Do you know what your business credit score is? Did you even know you had one? Black Business Owners and entrepreneurs, more than most, need to ensure their business credit is taken seriously and maintained religiously, especially if we want to ever have a chance of closing the wealth gap, creating generational wealth and keeping our businesses thriving and growing, even in difficult times.
According to a study performed by the Federal Reserve Bank of Atlanta and released in 2019 as The Small Business Credit Survey, key findings revealed that more than 50% of Black Business Owners mostly used and depended on their personal credit as the source of their business capital and funding. We can deduce that this is either due to lack of knowledge about business credit and/or lack of an actual business credit score.
If you have been using your personal credit to sustain your business, then this article is definitely for you.
Now to the four questions:
Why Don’t I Want to Use My Personal Credit for My Business?
As proprietor of a small, minority-owned business, learning how NOT to use your personal credit is often challenging when the business is too new to have a credit rating of its own. Aside from the extremely strict regulations from the IRS about intermingling personal and business credit and, yes, even expenses, mixing the two makes accounting extremely difficult. As if that weren’t enough, when you use personal expenses or credit to operate and run your business, you put your entire legacy, even your family, at great financial risk. If your business gets sued or if, for some unfortunate reason, the business fails to become successful, your creditors can come after you for personal liability.
Why is Business Credit Important?
Business credit, when established and used correctly, is a powerful financial tool for Black- owned Businesses. It is used to qualify for funding and financing to take your business to the next level. In addition, this financial tool is a catalyst for forming and building business relationships with vendors who buy from you, who you buy from and, most specifically, those who report your payment history in order to establish and maintain their own credit.
There are two numbers associated with business credit. Your Dun & Bradstreet Paydex Score and Experian Intelliscore Plus, with scores ranging from 1 to 100 (100 being the best ). Your payment history, the age of your business accounts and the ratio of debt to profit all determine your score.
Having a good business credit score affords you more credibility with your creditors – also known as leverage – to negotiate favorably for your business.
The main thing now is the HOW.
How do I Establish Business Credit?
Your business must be a legally registered entity – a Partnership, LLC, LLP, or even a sole proprietorship. Once your business is registered, it is automatically assigned a blank credit profile. This is literally a clean slate.
This step cannot be skipped. You CANNOT build business credit on a business that is not legally established. The simplest structure to establish and maintain is a Sole Proprietorship, but always be sure to seek advice from legal experts to determine which structure is best for you and your business. You can also reach out to the African American Chamber of Commerce or the SBA for assistance.

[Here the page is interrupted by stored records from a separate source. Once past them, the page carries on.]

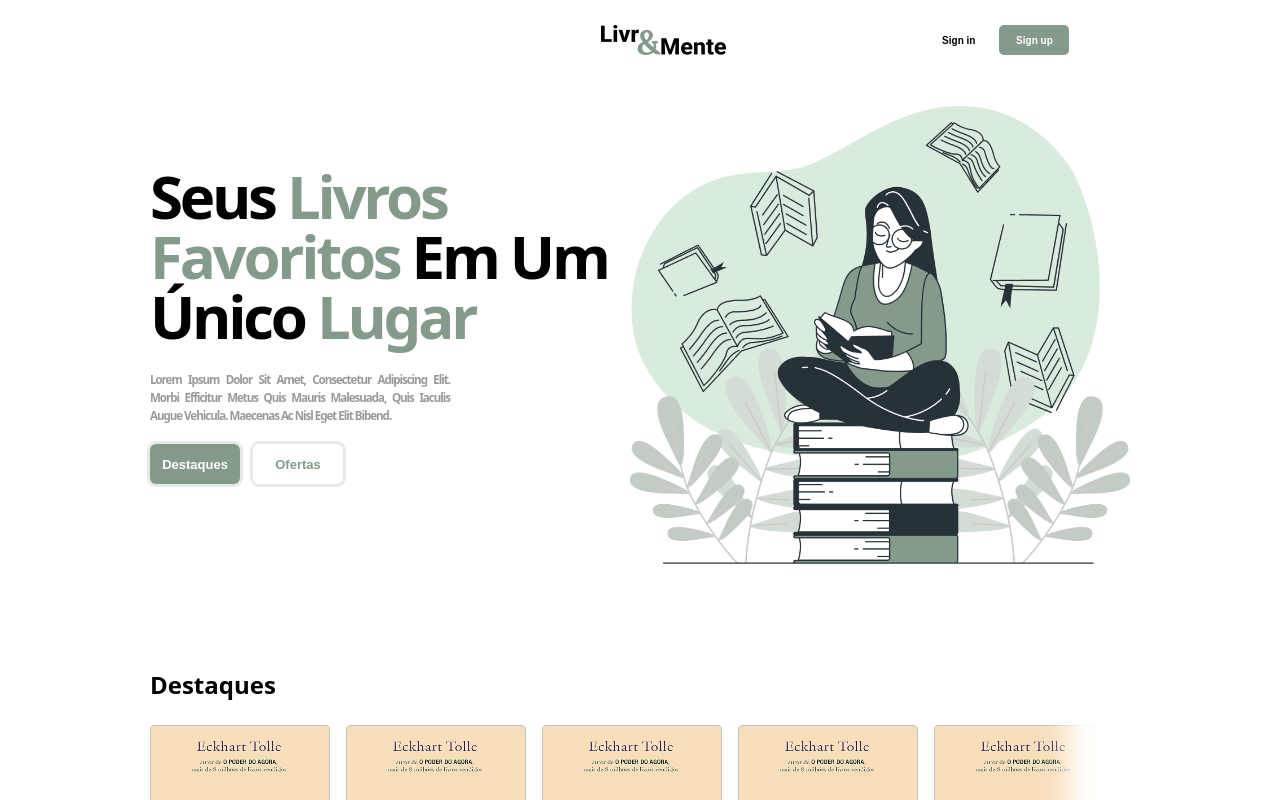
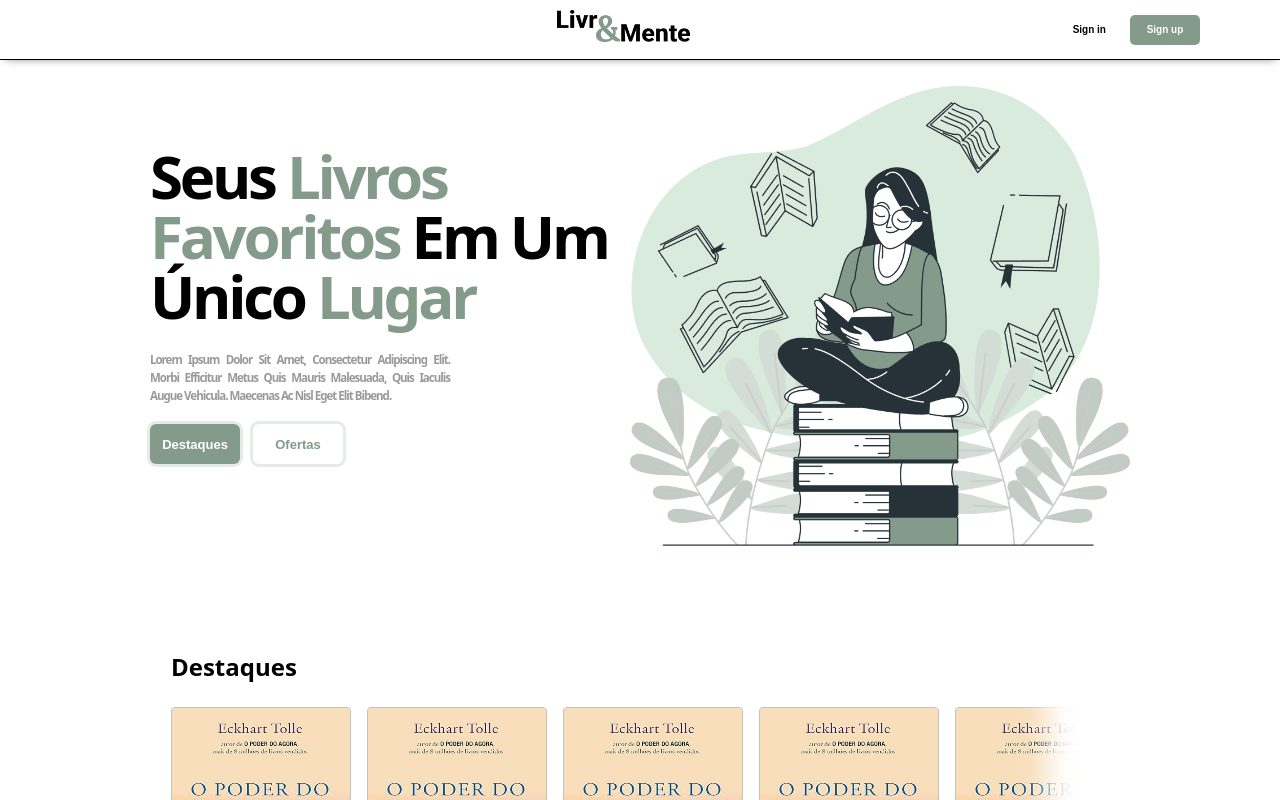
Before and after one commit to Projetos-AMS/LivroEMente-Front-End, an Angular app in the folder LivroMente_FRONT/: page /home in a window 1280 px wide. Shown: the top 800 px of the page. Built offline with nearby package versions, Linux system fonts and the light colour scheme.

Commit message:
v1.0.0 git commit -m v1.0.0

```diff
--- a/LivroMente_FRONT/src/app/Views/header/header.component.css
+++ b/LivroMente_FRONT/src/app/Views/header/header.component.css
@@ -1,34 +1,26 @@
-.header {
-    /* display: flex;
+.header_nav {
+  display: flex;
   align-items: center;
   justify-content: space-between;
-    width: 100vw;
-    height: 100px; */
-    background-color: transparent;
-    display: flex;
-    align-items: center;
-    justify-content: flex-end;
-    height: 10vh;
+  padding: 10px 5em;
+  border-bottom: 1px solid black;
+  box-shadow: 1px 1px 10px -5px black;
 }
 
-  .header_nav {
-    width: calc(250px + 50vw);
-    justify-content: space-evenly;
-    align-items: center;
-    height: 100%;
-    display: flex;
+.div{
+  width: 100px;
 }
 
 .logo {
-    display: flex;
-    align-items: center;
   height: 100%;
 }
 
 .logo img {
-    width: 100%;
-    max-width: 220px;
-    height: 30px;
+  width: 9 em;
+  height: 2em;
+}
+
+.buttons{
 }
 
 .signin {
@@ -40,13 +32,13 @@
   cursor: pointer;
 }
 
-  .signin:hover{
+.signin:hover {
   transform: scale(1.1, 1.2) translate(0%, -5%);
   transition: 80ms;
 }
 
-  .signin:active{
-    transform: scale(1.0, 1.0);
+.signin:active {
+  transform: scale(1, 1);
   transition: 80ms;
 }
 
@@ -66,9 +58,9 @@
 .signup:hover {
   outline: 3px solid rgba(132, 154, 138, 0.2);
   background: rgb(109, 130, 115);
-    transition: .2s;
+  transition: 0.2s;
 }
 
-  .signup:active{
+.signup:active {
   background: #425146;
 }
--- a/LivroMente_FRONT/src/app/Views/header/header.component.html
+++ b/LivroMente_FRONT/src/app/Views/header/header.component.html
@@ -1,5 +1,6 @@
 <section class="header">
   <div class="header_nav">
+    <div class="div"></div>
     <div class="logo"><img src="..\assets\Logo.png" alt="logo" /></div>
     <div class="buttons">
       <button class="signin">Sign in</button>
--- a/LivroMente_FRONT/src/app/Views/home/home.component.css
+++ b/LivroMente_FRONT/src/app/Views/home/home.component.css
@@ -8,25 +8,22 @@
 main {
   display: flex;
   flex-direction: column;
-  gap: 10em;
+  justify-content: center;
+  align-items: center;
+  gap: 5em;
   padding: 0px 150px 0px 150px;
   font-family: system-ui, -apple-system, BlinkMacSystemFont, "Segoe UI", Roboto,
     Oxygen, Ubuntu, Cantarell, "Open Sans", "Helvetica Neue", sans-serif;
 }
 
 .page-top {
-  position: relative;
+  display: flex;
   margin: 2vw 0 0 0;
 }
 
 .page-top img {
-  position: absolute;
-  top: 0;
-  right: 0;
-  z-index: -1;
-  margin-top: 0;
-  width: 100%;
-  max-width: 500px;
+  width: 500px;
+  height: 460px;
 }
 
 .main-text {
--- a/LivroMente_FRONT/src/app/Views/home/home.component.html
+++ b/LivroMente_FRONT/src/app/Views/home/home.component.html
@@ -2,6 +2,7 @@
 
 <main>
   <div class="page-top">
+    <div class="top-content">
       <p class="main-text">
         Seus <span class="color">Livros Favoritos</span> Em Um Único
         <span class="color">Lugar</span>
@@ -14,6 +15,7 @@
       <div class="button-nav">
         <button class="destaques">Destaques</button>
         <button class="sale">Ofertas</button>
+      </div>
     </div>
     <img src="..\assets\reading_woman.png" alt="visual" />
   </div>
```
Lines whose indentation alone changed are shown as unchanged.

Once you have done that, then you can begin to work on building out your profile. Remember that the public parts of your business profile are included in the public record. Anyone can view it by looking up your business name.
Here are three simple and quick steps to setting up your business for success and proper credit reporting.
- Set up your Legal Entity
- Get an Employer Identification Number (EIN) from the IRS
- Get a D-U-N-S Number from Dun & Bradstreet
Where Can I See My Business Credit Profile?
There are plenty of places to check your business credit score for FREE. Once you have registered for your D-U-N-S Number, you can check your score through Dun & Bradstreet Credit Signal ®.
Once you are in prime position to use your business credit, keep using it to build your credit over time. Be sure to take out a credit card in your business name and use that card and only that card for all purchases related to your business. Keep building those relationships with vendors and suppliers, but keep an eye on your credit utilization. You don’t want it to go over 30%. That means your credit balance should never be more than 30% of what you owe so, most importantly, monitor it regularly.